Deferring the State Pension
A person can increase the starting amount of their State Pension through deferment as long as they are not on certain benefits. (Details of these benefits can be found here.) Even if a person has already started claiming their State Pension they can still decide to defer it but this can only be done once and it is not normally possible if the person lives outside of the UK. The increase they gain from deferring depends on when they reach State Pension age.
Who can defer the State Pension?
Individuals who reached State Pension age before 6 April 2016
These people can choose to receive higher weekly payments or a one-off lump sum as a result of deferring their pension:
- Higher weekly payments - they must defer for a minimum of five weeks, with their State Pension increasing by 1% for every five weeks they defer (equivalent to 10.4% for every full year)
- Lump sum payment, which will include interest of 2% above the Bank of England base rate, they must defer for at least 12 months in a row

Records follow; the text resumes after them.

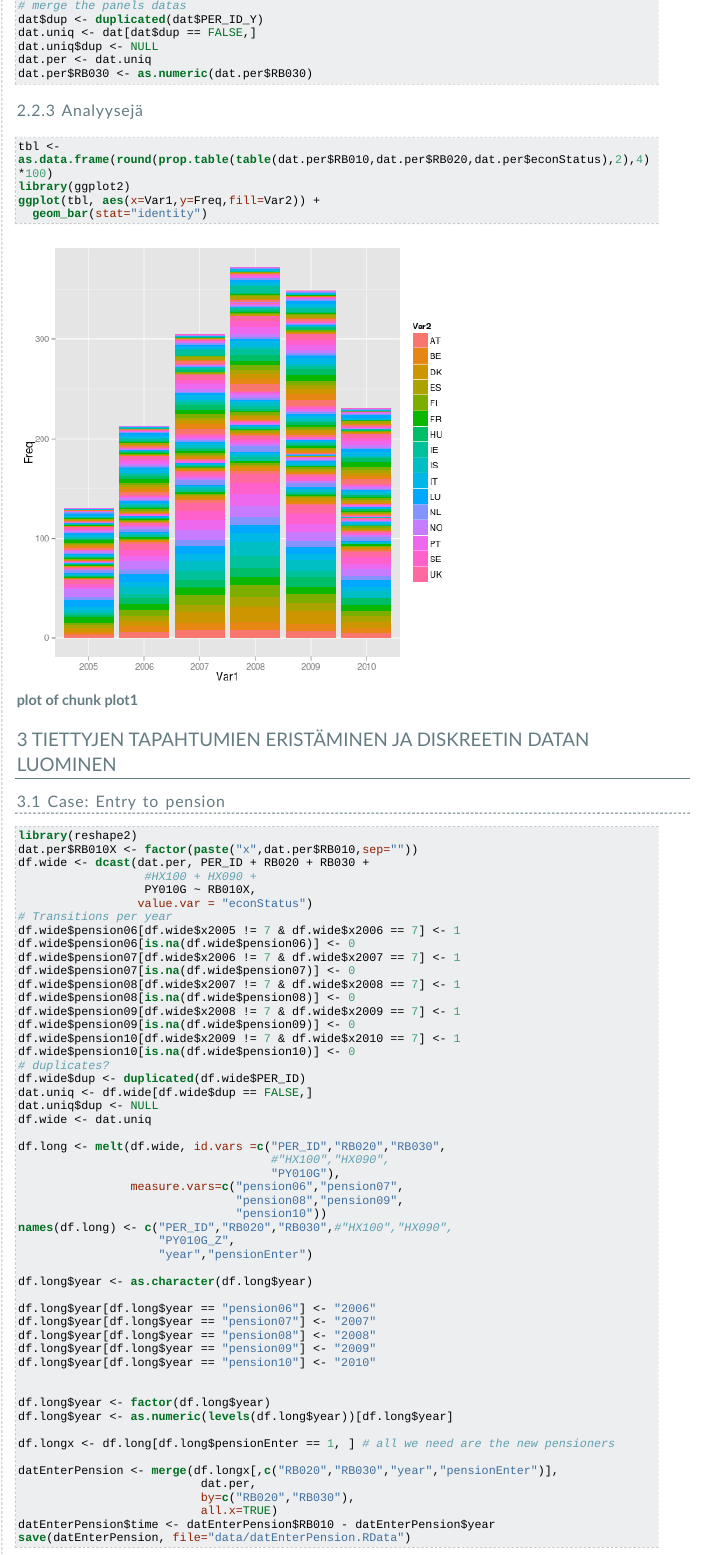
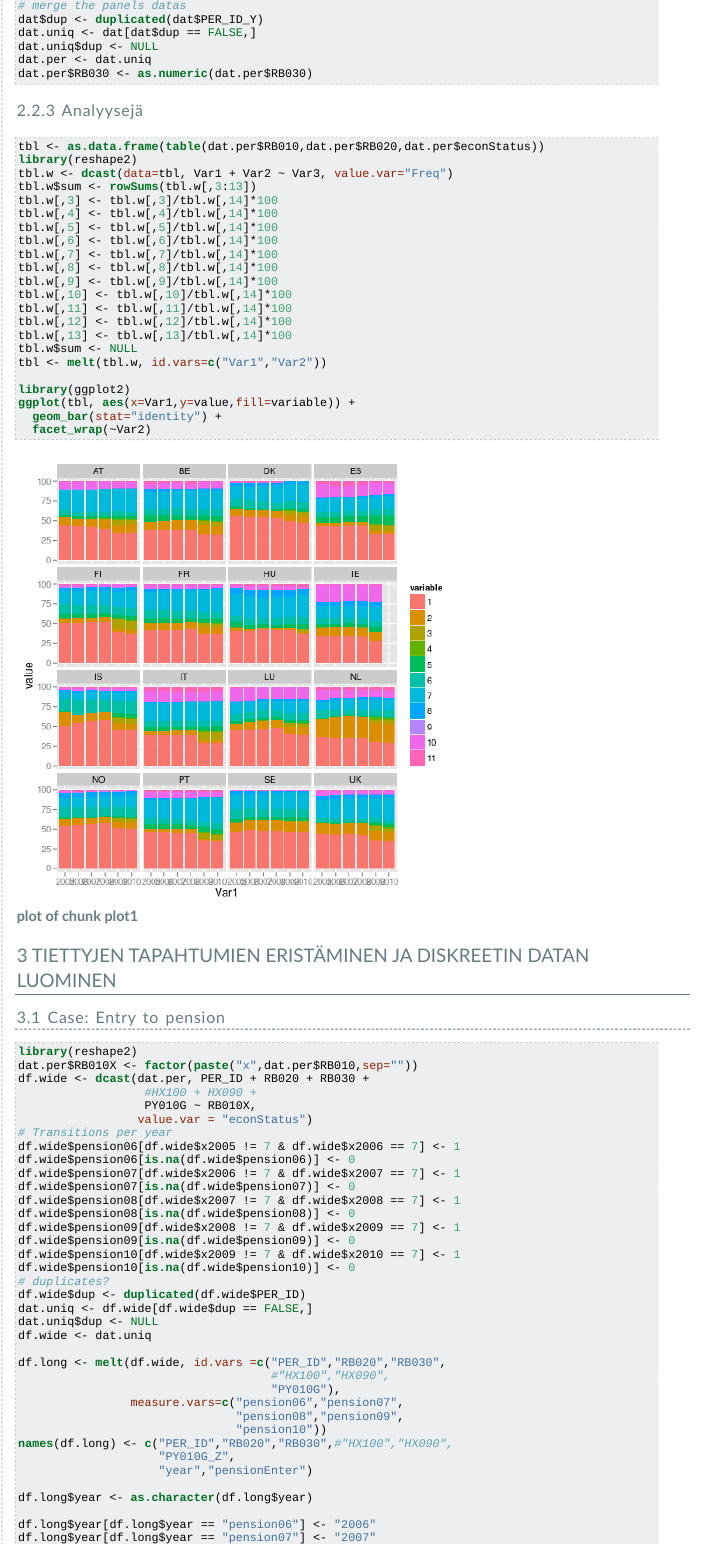
Before and after one commit to muuankarski/r-eusilc-workshop, an R Markdown document (data_longi.Rmd): the page in a window 1100 px wide, from 5700 px down. The pictures show the output file data_longi.html that the author committed with the source, opened offline; long lines of code are wrapped.

Commit message:
pari korjausta vielä. discrete-time data huomenna junassa

````diff
--- a/data_longi.Rmd
+++ b/data_longi.Rmd
@@ -358,12 +358,29 @@ dat.per$RB030 <- as.numeric(dat.per$RB030)
 ### Analyysejä
 
 ```{rplot1, cache=TRUE, message=FALSE, warning=FALSE}
-tbl <- as.data.frame(round(prop.table(table(dat.per$RB010,dat.per$RB020,dat.per$econStatus),2),4)*100)
+tbl <- as.data.frame(table(dat.per$RB010,dat.per$RB020,dat.per$econStatus))
+library(reshape2)
+tbl.w <- dcast(data=tbl, Var1 + Var2 ~ Var3, value.var="Freq")
+tbl.w$sum <- rowSums(tbl.w[,3:13])
+tbl.w[,3] <- tbl.w[,3]/tbl.w[,14]*100
+tbl.w[,4] <- tbl.w[,4]/tbl.w[,14]*100
+tbl.w[,5] <- tbl.w[,5]/tbl.w[,14]*100
+tbl.w[,6] <- tbl.w[,6]/tbl.w[,14]*100
+tbl.w[,7] <- tbl.w[,7]/tbl.w[,14]*100
+tbl.w[,8] <- tbl.w[,8]/tbl.w[,14]*100
+tbl.w[,9] <- tbl.w[,9]/tbl.w[,14]*100
+tbl.w[,10] <- tbl.w[,10]/tbl.w[,14]*100
+tbl.w[,11] <- tbl.w[,11]/tbl.w[,14]*100
+tbl.w[,12] <- tbl.w[,12]/tbl.w[,14]*100
+tbl.w[,13] <- tbl.w[,13]/tbl.w[,14]*100
+tbl.w$sum <- NULL
+tbl <- melt(tbl.w, id.vars=c("Var1","Var2"))
+
 library(ggplot2)
-ggplot(tbl, aes(x=Var1,y=Freq,fill=Var2)) +
-  geom_bar(stat="identity")
+ggplot(tbl, aes(x=Var1,y=value,fill=variable)) +
+  geom_bar(stat="identity") +
+  facet_wrap(~Var2)
 ```
-
 
 
 Tiettyjen tapahtumien eristäminen ja diskreetin datan luominen
````
Also changed, not shown: data_longi.html, data_longi.md, figure/plot1.png.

Individuals who reach State Pension age on or after 6 April 2016
These people can only take the increased amount as a weekly payment. Their State Pension increases by 1% for every nine weeks they defer (equivalent to 5.8% for every full year) and they must defer taking their State Pension for a minimum of nine weeks.
If an individual defers, how much might they receive?
There are many reasons why an individual may or may not choose to defer their State Pension. Whether they should or not will depend on their personal and financial circumstances. Essentially there are no direct costs when deferring the State Pension, but it does mean the person will not receive any State Pension income during the period of deferment.
The increase in the amount of State Pension income an individual may be entitled to receive from deferring can be calculated using the following formula:
Amount of increase = (1/number of weeks needed to defer) x (starting amount/100) x (number of weeks deferred for)
The extra amount an individual earns from deferring is increased each year in line with prices (CPI). The triple lock arrangements that apply to the basic State Pension (BSP) and new state pension (NSP) do not apply to the extra amounts earned by deferral.
The State Pension – a technical guide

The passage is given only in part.